▸ EXERCISE DETAILS: Lines below that hold the word "maint" must be copied in full.
BEGIN DATASET EXTRACT
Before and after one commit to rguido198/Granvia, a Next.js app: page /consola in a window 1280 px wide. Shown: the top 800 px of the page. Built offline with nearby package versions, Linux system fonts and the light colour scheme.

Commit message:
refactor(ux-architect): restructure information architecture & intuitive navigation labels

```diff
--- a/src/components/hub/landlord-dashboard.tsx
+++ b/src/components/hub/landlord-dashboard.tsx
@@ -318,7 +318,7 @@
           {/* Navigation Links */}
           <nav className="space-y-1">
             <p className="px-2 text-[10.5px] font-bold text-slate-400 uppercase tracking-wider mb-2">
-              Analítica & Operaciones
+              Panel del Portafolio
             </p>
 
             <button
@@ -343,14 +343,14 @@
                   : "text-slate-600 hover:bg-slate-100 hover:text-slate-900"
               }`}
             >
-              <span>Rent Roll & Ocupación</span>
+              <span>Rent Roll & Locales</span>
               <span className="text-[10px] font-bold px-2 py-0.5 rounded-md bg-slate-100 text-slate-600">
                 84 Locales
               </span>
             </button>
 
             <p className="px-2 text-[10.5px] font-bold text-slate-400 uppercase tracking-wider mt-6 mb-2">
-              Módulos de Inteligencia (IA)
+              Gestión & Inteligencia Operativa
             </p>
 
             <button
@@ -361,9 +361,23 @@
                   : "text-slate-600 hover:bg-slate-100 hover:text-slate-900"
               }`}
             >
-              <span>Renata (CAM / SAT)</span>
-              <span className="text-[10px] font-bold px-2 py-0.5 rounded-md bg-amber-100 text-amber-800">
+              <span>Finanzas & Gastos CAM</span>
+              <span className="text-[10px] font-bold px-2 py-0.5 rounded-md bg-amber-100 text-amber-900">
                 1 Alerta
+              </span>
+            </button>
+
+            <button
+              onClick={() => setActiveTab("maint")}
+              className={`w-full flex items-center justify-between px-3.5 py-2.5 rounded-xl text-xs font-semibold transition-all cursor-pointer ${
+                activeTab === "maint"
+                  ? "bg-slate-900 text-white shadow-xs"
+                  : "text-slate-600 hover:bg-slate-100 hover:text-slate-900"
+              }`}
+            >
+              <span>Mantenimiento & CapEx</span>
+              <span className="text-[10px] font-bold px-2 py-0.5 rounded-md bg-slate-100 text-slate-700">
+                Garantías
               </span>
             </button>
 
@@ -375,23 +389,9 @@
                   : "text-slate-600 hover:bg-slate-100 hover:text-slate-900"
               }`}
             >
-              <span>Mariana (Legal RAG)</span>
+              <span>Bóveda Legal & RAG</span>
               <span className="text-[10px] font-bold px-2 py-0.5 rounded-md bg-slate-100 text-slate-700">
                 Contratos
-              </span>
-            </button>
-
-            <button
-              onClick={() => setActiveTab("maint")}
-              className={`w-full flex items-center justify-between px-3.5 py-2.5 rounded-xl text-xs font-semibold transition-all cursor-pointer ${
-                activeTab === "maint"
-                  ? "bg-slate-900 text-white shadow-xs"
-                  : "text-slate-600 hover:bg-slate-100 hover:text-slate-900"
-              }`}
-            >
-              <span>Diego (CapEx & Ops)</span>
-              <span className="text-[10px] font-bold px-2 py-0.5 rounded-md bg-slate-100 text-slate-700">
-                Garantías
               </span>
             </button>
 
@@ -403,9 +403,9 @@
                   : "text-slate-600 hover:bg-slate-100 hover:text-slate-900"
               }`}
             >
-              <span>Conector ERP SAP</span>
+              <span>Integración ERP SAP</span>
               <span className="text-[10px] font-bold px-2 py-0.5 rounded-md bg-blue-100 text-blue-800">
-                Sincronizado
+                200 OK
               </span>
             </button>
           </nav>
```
END DATASET EXTRACT
BEGIN DATASET EXTRACT
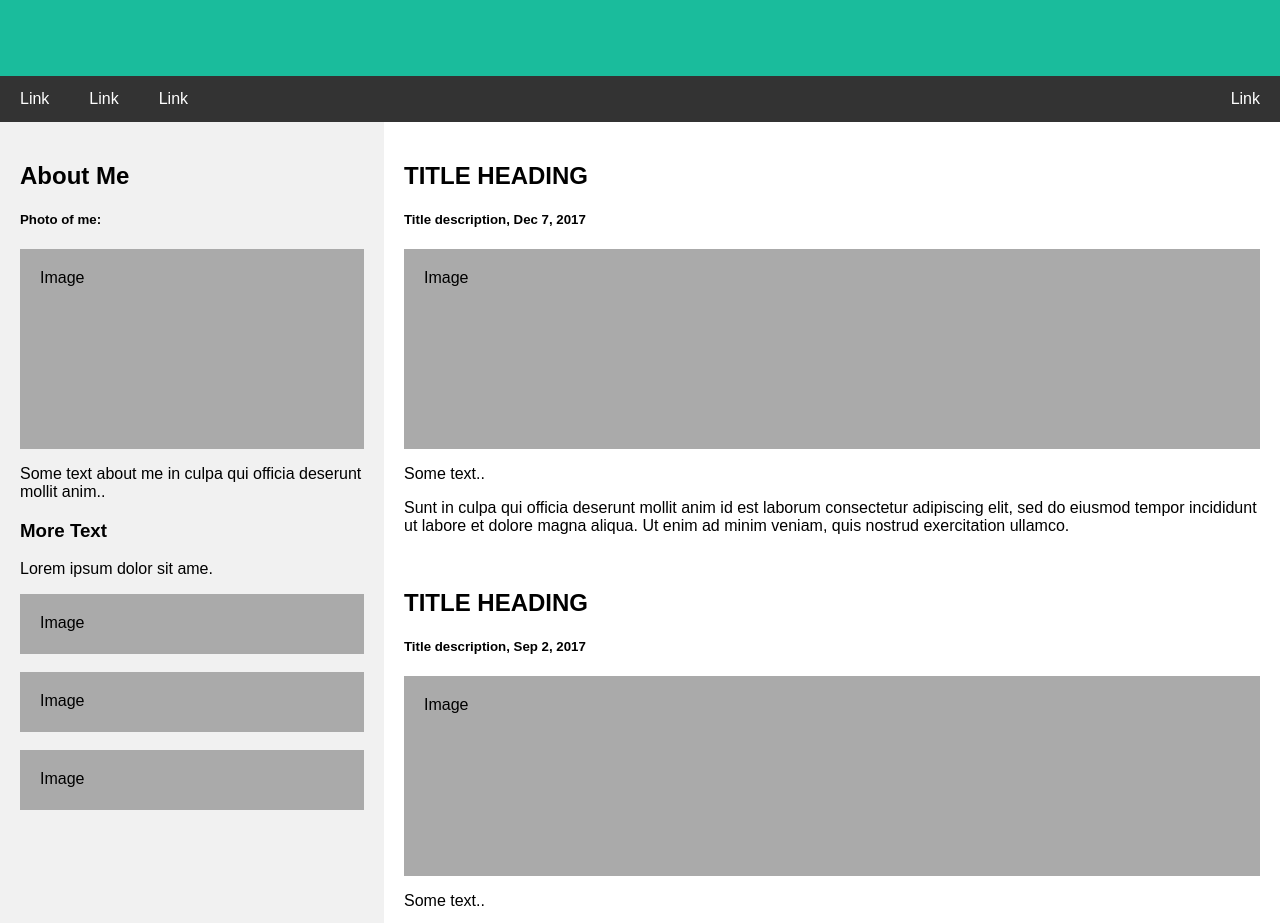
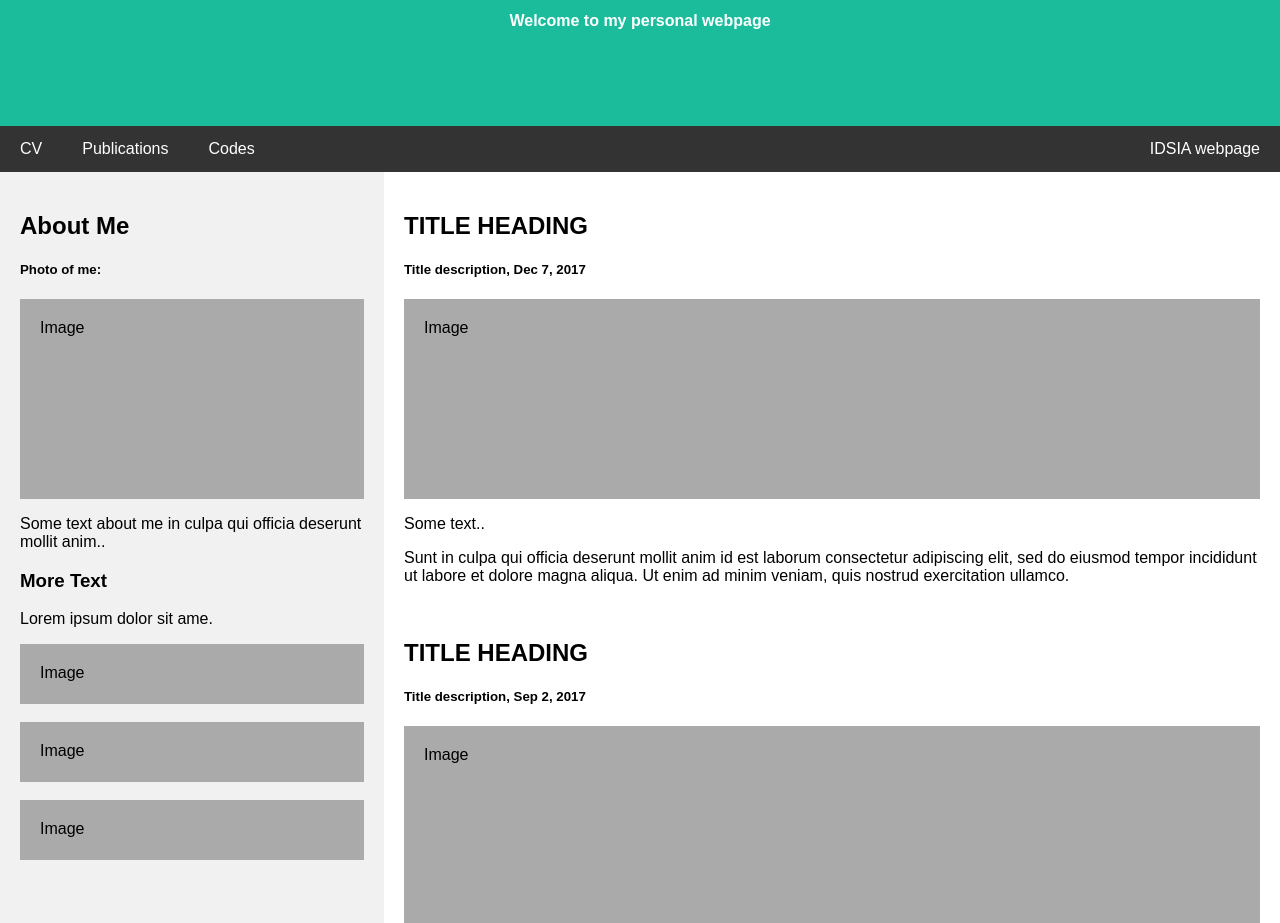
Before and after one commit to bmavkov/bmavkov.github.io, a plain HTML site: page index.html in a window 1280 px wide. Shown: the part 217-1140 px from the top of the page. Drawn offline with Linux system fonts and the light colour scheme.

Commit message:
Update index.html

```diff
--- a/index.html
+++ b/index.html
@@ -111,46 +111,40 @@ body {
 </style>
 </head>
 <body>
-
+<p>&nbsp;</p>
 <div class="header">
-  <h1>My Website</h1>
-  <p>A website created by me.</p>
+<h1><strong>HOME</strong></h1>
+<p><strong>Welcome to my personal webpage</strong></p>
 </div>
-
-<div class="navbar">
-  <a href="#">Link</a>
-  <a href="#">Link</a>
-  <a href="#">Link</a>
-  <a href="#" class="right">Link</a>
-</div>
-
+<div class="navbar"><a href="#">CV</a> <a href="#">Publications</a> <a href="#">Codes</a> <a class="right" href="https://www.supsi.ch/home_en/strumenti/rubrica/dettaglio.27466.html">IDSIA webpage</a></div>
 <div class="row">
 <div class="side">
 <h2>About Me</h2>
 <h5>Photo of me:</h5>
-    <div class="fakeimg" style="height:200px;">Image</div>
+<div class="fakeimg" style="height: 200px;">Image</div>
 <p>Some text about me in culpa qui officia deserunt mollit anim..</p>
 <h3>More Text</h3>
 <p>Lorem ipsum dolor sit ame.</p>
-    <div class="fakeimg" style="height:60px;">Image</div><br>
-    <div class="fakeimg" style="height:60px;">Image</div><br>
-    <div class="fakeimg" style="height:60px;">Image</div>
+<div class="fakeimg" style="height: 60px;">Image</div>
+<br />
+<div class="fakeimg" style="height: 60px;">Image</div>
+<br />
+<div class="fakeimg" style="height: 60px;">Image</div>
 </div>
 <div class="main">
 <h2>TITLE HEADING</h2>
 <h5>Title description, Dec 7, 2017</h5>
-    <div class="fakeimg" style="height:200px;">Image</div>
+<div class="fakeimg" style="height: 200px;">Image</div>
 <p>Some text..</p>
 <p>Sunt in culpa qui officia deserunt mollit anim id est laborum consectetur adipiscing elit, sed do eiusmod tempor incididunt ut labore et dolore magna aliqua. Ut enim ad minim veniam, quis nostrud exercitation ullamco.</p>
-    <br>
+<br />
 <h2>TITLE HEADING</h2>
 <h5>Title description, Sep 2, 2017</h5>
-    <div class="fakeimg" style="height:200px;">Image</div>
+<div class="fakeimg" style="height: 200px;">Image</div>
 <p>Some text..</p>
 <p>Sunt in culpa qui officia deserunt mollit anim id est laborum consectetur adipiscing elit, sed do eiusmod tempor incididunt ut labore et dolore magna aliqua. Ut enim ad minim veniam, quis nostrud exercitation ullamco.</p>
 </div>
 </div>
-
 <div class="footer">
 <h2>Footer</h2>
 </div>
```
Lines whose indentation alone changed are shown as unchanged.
END DATASET EXTRACT
▸ SOLVED PROBLEM:
+              onClick={() => setActiveTab("maint")}
+                activeTab === "maint"
-              onClick={() => setActiveTab("maint")}
-                activeTab === "maint"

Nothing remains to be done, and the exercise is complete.